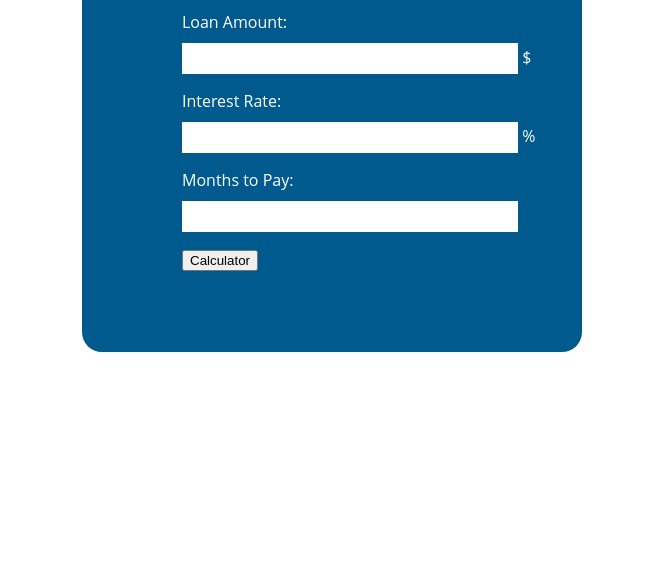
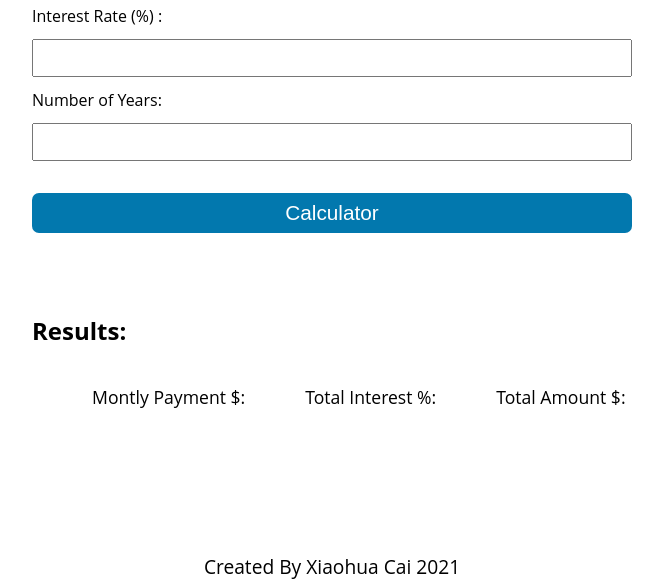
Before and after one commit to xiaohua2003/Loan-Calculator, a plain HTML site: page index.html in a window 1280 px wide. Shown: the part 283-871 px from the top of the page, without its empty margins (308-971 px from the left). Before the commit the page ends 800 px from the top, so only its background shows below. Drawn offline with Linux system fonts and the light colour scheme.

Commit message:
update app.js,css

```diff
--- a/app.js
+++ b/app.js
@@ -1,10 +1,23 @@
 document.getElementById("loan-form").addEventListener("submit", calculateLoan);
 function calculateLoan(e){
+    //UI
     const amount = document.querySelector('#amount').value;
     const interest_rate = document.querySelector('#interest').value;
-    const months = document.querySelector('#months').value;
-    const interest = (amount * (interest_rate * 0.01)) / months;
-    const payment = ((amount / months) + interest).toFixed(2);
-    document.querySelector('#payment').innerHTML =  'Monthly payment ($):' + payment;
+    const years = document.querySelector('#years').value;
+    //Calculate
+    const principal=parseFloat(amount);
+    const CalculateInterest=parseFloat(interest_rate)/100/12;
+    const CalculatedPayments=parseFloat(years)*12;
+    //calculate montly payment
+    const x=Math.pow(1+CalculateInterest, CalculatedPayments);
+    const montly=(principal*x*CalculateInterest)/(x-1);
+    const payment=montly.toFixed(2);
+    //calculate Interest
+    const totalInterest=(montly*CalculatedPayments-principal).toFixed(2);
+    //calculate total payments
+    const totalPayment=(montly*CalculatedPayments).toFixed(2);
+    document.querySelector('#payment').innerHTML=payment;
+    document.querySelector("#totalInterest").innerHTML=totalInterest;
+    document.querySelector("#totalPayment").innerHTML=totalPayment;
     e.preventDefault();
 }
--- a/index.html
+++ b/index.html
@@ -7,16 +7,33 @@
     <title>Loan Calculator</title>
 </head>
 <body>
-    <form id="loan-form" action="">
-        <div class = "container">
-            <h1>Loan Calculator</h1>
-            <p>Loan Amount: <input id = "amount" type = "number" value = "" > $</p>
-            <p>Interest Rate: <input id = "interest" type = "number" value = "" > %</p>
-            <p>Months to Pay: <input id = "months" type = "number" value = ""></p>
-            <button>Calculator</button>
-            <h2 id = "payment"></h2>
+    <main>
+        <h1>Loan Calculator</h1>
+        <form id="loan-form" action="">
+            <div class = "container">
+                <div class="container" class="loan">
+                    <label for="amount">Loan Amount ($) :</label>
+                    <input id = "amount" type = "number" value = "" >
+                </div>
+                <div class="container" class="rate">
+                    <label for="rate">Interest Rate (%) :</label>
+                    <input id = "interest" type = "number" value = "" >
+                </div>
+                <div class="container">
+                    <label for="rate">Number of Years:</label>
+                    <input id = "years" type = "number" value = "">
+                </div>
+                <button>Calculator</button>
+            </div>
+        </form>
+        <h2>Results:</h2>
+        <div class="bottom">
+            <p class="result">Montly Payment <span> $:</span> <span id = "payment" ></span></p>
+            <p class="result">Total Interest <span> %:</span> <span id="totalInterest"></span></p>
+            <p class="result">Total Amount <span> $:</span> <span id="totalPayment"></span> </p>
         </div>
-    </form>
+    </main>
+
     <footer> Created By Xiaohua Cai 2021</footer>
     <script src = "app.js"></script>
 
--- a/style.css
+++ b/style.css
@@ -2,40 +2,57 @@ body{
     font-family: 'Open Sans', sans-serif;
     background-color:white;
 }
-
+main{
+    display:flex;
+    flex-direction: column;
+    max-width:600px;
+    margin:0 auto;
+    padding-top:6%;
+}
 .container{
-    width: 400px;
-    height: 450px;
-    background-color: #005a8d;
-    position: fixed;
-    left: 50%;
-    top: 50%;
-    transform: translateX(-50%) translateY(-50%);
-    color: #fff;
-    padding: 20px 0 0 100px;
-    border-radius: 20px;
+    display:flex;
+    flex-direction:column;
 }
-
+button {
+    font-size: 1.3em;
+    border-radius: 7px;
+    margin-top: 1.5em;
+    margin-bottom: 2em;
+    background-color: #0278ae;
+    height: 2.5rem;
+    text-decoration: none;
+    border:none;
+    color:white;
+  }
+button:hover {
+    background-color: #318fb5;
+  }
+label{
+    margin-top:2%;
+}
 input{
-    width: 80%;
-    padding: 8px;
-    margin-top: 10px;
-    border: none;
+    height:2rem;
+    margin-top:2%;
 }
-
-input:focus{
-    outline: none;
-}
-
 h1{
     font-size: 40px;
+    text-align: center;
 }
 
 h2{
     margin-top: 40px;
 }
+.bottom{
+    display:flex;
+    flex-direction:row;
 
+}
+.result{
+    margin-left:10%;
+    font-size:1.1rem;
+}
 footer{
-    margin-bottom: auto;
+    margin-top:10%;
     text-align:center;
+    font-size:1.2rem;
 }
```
------------------------
YOUR GOAL:
Across the entries, how many lines hold the word "border"? Say only the number.

RESULT BELOW:
4